Workplaces cope with the president’s dizzying start
Managers in many workplaces, watching their employees distracted by the political tensions of the 2016 campaign, probably thought they’d breathe a sigh of relief once the brutal and divisive election came to a close. People would refocus on their jobs, divisions between workers would quiet down, and the news cycle would settle into a manageable pace that didn’t fill employees’ desktop screens and mobile phones with the latest social media outrage every few minutes.
But nearly three months later, many are still holding their breath. Instead, human resources consultants say, the onslaught of headlines, tweets and executive orders that have characterized President Trump’s chaotic first
two weeks have kept politics center stage in many workplaces. As employees — supporters or detractors — digest the latest Trump tweet or the world responds to the newest controversial order from the president, the rapid-fire style of Trump’s first few days has become a constant and, some say, distracting workplace presence.
One human resources consultant compared the deluge of headlines and the constant access many workers have to social media, news alerts and confirmation-hearing videos on their screens to the distractions that sporting events such as March Madness can bring to working hours.
“People are riveted,” said Jeanne Meister, a consultant who works with human resources managers from Fortune 500 companies. “But unlike March Madness, this affects our lives. This affects our children’s lives.” She said some clients have observed “their employees are being engulfed in it. They thought it would stop with the election. But people are still obsessed and talking about it and getting upset about it.”
The turbulent days after Trump’s inauguration — which played out on screens across workers’ computers on a Friday — have included executive orders or memorandums about border walls, government hiring freezes and withdrawal from the Trans- Pacific Partnership.
Controversy after controversy has erupted from the president’s Twitter feed, from an obsession over crowd size at his inauguration to claims of massive voter fraud, made without any evidence. A temporary ban issued Jan. 27 on the entry of visitors, migrants and refugees from seven predominantly Muslim countries resulted in a weekend of protests and confusion at airports. By Monday morning, many tech workers woke up to their bosses issuing statements to reassure workers of their commitment to diversity or to outright oppose the ban.
While the level of anxiety, applause or preoccupation depends widely on the type of workplace — blue collar or professional, rightor left-leaning, made up of desk jockeys or assembly line workers — many human resources consultants say the flood of change and news is taking up much more of workers’ energy and focus than in past presidential transitions.
Michael Letizia, a human resources consultant in Stockton, Calif., said that since Trump’s inauguration, “I’ve had way more calls from my clients about what to do about cellphones in the workplace.

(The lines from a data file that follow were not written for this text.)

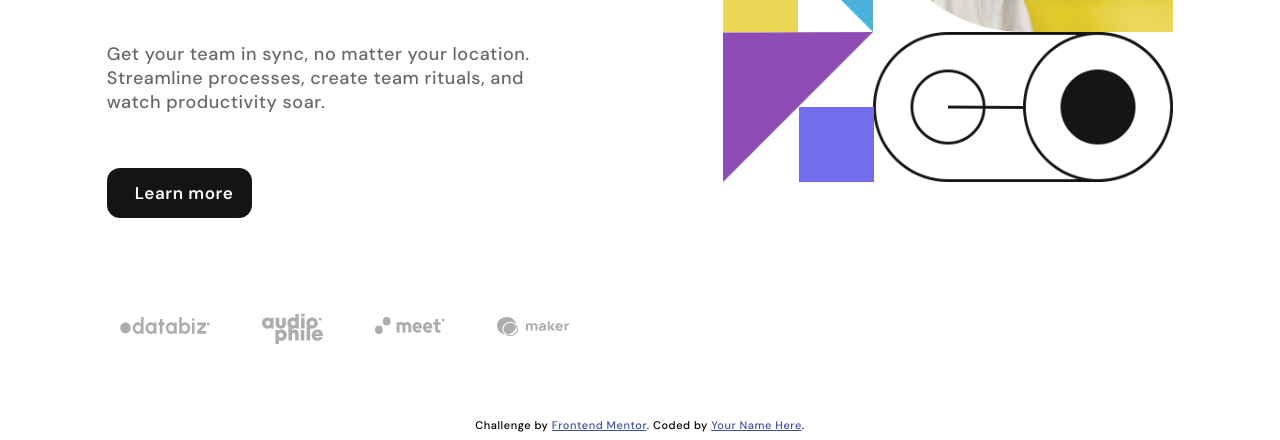
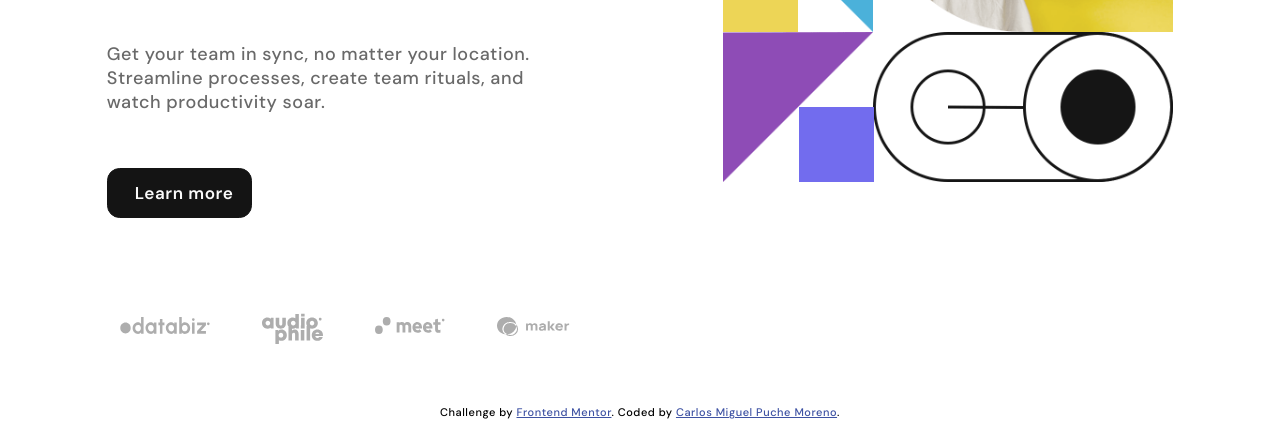
Before and after one commit to CMP2007/intro-section-with-dropdown-navigation, a plain HTML site: page index.html in a window 1280 px wide. Shown: the part 555-995 px from the top of the page. Drawn offline with Linux system fonts and the light colour scheme.

Commit message:
End of Proyecto

```diff
--- a/index.html
+++ b/index.html
@@ -72,6 +72,7 @@
     </section>
   </nav>
 </header>
+
 <body>
   <article>
     <img class="Img" src="./images/image-hero-mobile.png" alt="">
@@ -93,7 +94,7 @@
 </body>
 <div class="attribution">
   Challenge by <a href="https://www.frontendmentor.io?ref=challenge" target="_blank">Frontend Mentor</a>.
-  Coded by <a href="#">Your Name Here</a>.
+  Coded by <a href="https://github.com/CMP2007">Carlos Miguel Puche Moreno</a>.
 </div>
 <script src="./script.js"></script>
 </html>
--- a/script.js
+++ b/script.js
@@ -32,7 +32,7 @@ closeIcon.addEventListener("click", ()=>{
 });
 
 
-function deleteNone() {
+function deleteNone() { //detect screen and relocate menu
     const windowOb = window;
     const windowValue = windowOb.innerWidth;
 
--- a/style.css
+++ b/style.css
@@ -319,7 +319,7 @@ summary:hover, .options:hover{color: hsl(0, 0%, 0%);}
     }
     .sec3{
         width: 40%;
-        padding: 6.25% 6.25% 1.25% 10%;
+        padding: 6.25% 6.25% .25% 10%;
         margin: 0 2.5% 0 0;
     }
     .Img{
```
Also changed, not shown: images/screenshot_1.jpg (added), images/screenshot_2.jpg (added), 1 other file.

There’s so much happening so quickly, and these alerts and tweets are coming out four, five, even six times a day.”
Letizia said a hospital client recently added a television tuned to CNN in a break room so employees can “feel they have access to what’s happening.”
After the travel ban, some companies acknowledged the unease employees were feeling. In a letter to workers last Sunday, Starbucks chief executive Howard Schultz wrote, “I am hearing the alarm you all are sounding that the civility and human rights we have all taken for granted for so long are under attack.” Tim Ryan, U.S. chairman of PricewaterhouseCoopers, wrote that some employees “have also written simply to share their fear, concern and desire to help those who need help.”
Technology workplaces, in particular, have been focused on the travel ban. Aaron Levie, CEO of Redwood City, Calif.-based Box, who has spoken out against the ban, told The Washington Post in an interview that “this is an active and ongoing issue. This is a major topic of discussion in our office.”
An official with another major technology firm, who spoke on the condition of anonymity in order to be candid, said that on Monday, “productivity was next to zero” after Trump’s travel order. “People are not just concerned about the future of their jobs. They’re concerned about the future of their country. It’s a very difficult environment under which you’re expected to produce creative and innovative ideas. It is a constant, constant topic.”
Some employers say their workers are paying heavy attention to the onslaught, and that it isn’t helping the mood, even if they aren’t yet seeing signs that it’s hurting productivity. Adam Ochstein, CEO of StratEx, a software company in Chicago, says most of his employees — many of which are younger and lean Democratic — have two monitors at their desktop. He often sees one of them tuned to CNN or Cabinet hearings.
“I don’t know if it’s the fact that Chicago has had a nine-day streak with no sun,” he said Wednesday, “or if we’ve got tired folks staring at Twitter and CNN. But there seems to be a mood and a sentiment that’s grayer, and heavier.”
Ben Dattner, an organizational psychologist based in New York, said that the advice he usually gives leaders during times of change or crisis doesn’t apply now. He typically advises having leaders say, “Here’s what we know, here’s what we don’t know.” But “in the current situation, it’s hard to say that.”
In New Castle, Del., Joanne Lee, vice president of human resources at beverage distributor N.K.S. Distributors, said workers at her 130person company are split down the middle, politically.
“I think people are just sitting on the edge of their seat, hoping it doesn’t cause a big disruption,” she said. “There was a lot of chatter before the election. Now I think people just want peace.”